Having guided the routes to healing after trauma, and provided motives for learning the tools and techniques, we enter a new and practical phase of the training. The participants will learn different techniques, addressing different symptoms, and experience for themselves how we can use our senses to regulate responses in the body, thoughts, breathing, feelings and heart.

Module objectives

  1. Explain the healing paths out of trauma
  2. Through the Butterfly Woman we explain methods to regulate responses
  3. And introducing recovery skills




DAY 3: Stabilization, reporting, back to community, closing

Discuss further techniques of stabilization. Stabilization is a slow process. We will also focus on how to deal with a survivor’s story without waking up her trauma ex, when reporting. Emphasizing our core elements of recovery and continue practicing the techniques. How can survivors return to society with a sense of dignity?

Module objectives

  1. Repeating stabilization techniques
  2. How to bring someone back out to the society.
  3. Key issues to bring back to our daily work


About Trainers

Dr. Nora Sveaass, Clinical psychologist. Ass Professor at the University of Oslo, she is head of Health and Human Rights Info, member of UN Committee against torture. Sveaass has worked for many years with victims of violence at the Psychosocial Center for Refugees at the University Oslo. She directs a research project on transitional justice in Peru and Argentina, and has taken part in the development of the training manual on mental health consequences of GBV and ways of dealing with this.

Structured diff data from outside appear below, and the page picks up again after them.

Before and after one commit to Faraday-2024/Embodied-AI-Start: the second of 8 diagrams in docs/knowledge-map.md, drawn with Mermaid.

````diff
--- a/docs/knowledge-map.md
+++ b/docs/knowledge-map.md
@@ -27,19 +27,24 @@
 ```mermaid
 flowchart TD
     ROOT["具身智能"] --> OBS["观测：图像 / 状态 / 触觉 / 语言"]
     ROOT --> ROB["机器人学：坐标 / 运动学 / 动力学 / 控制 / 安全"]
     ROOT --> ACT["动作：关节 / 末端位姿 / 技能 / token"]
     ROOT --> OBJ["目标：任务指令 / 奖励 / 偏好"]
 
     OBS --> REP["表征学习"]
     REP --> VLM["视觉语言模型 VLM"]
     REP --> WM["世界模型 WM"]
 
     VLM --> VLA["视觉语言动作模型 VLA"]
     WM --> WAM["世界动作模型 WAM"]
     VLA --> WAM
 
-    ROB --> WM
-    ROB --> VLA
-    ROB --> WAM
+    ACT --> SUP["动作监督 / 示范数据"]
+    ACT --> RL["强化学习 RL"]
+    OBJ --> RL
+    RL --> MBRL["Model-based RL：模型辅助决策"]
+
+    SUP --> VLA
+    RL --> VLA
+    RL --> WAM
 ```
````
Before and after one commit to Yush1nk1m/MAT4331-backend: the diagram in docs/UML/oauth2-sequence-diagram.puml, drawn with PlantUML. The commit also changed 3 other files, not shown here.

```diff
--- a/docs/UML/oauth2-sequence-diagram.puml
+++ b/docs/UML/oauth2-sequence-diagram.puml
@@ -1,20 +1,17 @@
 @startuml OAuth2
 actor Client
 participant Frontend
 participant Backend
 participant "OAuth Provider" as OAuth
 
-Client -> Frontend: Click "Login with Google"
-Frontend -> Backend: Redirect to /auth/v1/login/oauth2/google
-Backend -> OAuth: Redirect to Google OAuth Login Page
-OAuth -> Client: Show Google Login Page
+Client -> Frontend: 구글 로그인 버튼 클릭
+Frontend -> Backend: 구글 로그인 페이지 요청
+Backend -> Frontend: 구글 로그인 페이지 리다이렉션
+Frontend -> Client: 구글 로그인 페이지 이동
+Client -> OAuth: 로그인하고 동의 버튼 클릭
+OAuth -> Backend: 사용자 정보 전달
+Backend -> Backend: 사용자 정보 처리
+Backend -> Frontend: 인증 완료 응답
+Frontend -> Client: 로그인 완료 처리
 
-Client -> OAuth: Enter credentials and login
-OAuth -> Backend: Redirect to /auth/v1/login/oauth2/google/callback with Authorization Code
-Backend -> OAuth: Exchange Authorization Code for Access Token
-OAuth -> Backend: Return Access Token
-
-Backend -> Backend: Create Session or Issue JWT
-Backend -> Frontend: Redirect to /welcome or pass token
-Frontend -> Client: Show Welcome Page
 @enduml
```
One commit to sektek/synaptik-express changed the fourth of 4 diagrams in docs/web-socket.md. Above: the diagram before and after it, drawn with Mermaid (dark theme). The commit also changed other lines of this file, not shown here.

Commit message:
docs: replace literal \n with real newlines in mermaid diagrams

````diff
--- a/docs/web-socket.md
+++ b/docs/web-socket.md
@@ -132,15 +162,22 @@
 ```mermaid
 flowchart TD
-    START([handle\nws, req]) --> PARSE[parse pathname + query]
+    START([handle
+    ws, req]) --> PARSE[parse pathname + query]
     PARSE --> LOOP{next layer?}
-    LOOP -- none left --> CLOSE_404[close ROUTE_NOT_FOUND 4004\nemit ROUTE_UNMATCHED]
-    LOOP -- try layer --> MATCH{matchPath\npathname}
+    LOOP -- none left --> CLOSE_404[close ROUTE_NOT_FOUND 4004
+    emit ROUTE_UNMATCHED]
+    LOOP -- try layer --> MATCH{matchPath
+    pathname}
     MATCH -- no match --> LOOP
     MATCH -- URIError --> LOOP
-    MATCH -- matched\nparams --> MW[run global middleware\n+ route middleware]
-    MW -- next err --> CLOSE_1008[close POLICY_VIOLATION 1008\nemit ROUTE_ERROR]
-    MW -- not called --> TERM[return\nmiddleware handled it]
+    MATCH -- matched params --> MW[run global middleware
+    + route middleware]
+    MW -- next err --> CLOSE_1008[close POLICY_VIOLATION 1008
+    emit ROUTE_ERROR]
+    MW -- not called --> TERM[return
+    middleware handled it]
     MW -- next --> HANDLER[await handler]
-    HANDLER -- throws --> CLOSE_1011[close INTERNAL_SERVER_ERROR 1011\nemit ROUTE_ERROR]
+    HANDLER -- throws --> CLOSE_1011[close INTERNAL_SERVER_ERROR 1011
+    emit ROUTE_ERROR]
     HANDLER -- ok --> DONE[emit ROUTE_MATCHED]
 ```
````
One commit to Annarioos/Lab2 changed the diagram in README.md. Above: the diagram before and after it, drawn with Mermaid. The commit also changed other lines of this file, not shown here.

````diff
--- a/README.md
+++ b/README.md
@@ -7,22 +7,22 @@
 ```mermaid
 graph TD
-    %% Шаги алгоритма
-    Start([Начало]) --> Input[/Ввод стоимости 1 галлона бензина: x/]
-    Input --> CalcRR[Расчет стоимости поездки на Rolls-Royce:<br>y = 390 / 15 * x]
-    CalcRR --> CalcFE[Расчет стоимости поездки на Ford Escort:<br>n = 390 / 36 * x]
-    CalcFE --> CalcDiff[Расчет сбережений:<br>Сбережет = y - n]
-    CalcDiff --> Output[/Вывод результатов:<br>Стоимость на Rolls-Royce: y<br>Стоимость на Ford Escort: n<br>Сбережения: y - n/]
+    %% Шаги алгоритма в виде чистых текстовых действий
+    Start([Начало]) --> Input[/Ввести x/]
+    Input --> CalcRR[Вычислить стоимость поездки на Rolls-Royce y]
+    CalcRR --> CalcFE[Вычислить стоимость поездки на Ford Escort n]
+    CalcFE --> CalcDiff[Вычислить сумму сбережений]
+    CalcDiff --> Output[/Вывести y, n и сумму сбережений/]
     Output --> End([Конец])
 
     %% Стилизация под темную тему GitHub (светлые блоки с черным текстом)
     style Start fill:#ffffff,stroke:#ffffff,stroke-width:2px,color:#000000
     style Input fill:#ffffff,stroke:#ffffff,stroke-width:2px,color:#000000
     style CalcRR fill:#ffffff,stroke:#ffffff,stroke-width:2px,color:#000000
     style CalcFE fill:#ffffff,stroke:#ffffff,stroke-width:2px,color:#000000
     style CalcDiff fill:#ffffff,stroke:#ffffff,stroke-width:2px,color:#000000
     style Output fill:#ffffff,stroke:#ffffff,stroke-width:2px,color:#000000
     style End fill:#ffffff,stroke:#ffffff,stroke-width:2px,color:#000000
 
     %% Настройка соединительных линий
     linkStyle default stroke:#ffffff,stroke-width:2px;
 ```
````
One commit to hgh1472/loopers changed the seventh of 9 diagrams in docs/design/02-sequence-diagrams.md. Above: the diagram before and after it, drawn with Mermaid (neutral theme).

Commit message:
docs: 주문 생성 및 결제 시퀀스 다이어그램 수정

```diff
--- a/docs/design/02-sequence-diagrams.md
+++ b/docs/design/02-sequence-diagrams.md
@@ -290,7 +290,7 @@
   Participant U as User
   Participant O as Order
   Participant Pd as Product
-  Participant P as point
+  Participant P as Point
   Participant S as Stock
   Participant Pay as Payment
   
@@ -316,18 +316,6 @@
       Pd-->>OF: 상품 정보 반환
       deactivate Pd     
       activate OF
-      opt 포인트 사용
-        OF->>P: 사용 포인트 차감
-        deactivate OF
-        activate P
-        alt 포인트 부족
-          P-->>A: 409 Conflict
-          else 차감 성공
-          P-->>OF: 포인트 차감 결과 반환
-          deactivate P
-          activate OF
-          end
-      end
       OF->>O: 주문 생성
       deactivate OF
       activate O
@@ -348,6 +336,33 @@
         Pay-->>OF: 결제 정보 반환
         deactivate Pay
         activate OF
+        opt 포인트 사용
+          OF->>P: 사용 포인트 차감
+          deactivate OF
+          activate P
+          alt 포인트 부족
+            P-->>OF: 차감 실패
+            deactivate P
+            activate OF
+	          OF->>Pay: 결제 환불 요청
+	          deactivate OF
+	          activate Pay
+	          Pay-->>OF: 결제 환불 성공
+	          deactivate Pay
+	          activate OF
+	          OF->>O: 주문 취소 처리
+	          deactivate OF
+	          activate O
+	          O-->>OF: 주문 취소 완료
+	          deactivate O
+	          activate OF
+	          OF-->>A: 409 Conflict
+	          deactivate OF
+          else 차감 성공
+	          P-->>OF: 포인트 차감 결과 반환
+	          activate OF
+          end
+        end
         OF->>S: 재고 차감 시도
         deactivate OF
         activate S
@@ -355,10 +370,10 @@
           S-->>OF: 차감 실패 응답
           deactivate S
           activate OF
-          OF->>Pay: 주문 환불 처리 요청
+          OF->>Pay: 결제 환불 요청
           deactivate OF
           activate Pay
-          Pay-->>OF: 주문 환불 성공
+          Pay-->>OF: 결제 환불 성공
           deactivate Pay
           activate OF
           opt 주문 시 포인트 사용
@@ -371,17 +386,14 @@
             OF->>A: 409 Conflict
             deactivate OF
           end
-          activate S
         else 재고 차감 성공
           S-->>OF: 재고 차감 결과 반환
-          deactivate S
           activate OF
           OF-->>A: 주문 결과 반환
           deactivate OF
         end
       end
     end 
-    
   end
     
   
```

Helen Christie, Clinical psychologist, special advisor at the Regional Centre for Children and Adolescent Mental Health, East and South (R-BUP). She has long working experience with sexual abuse of children and patients with late effects as adults, refugee children in Norway, children in war zones and trauma. She has taken part in the development of the training manual on mental health consequences of GBV.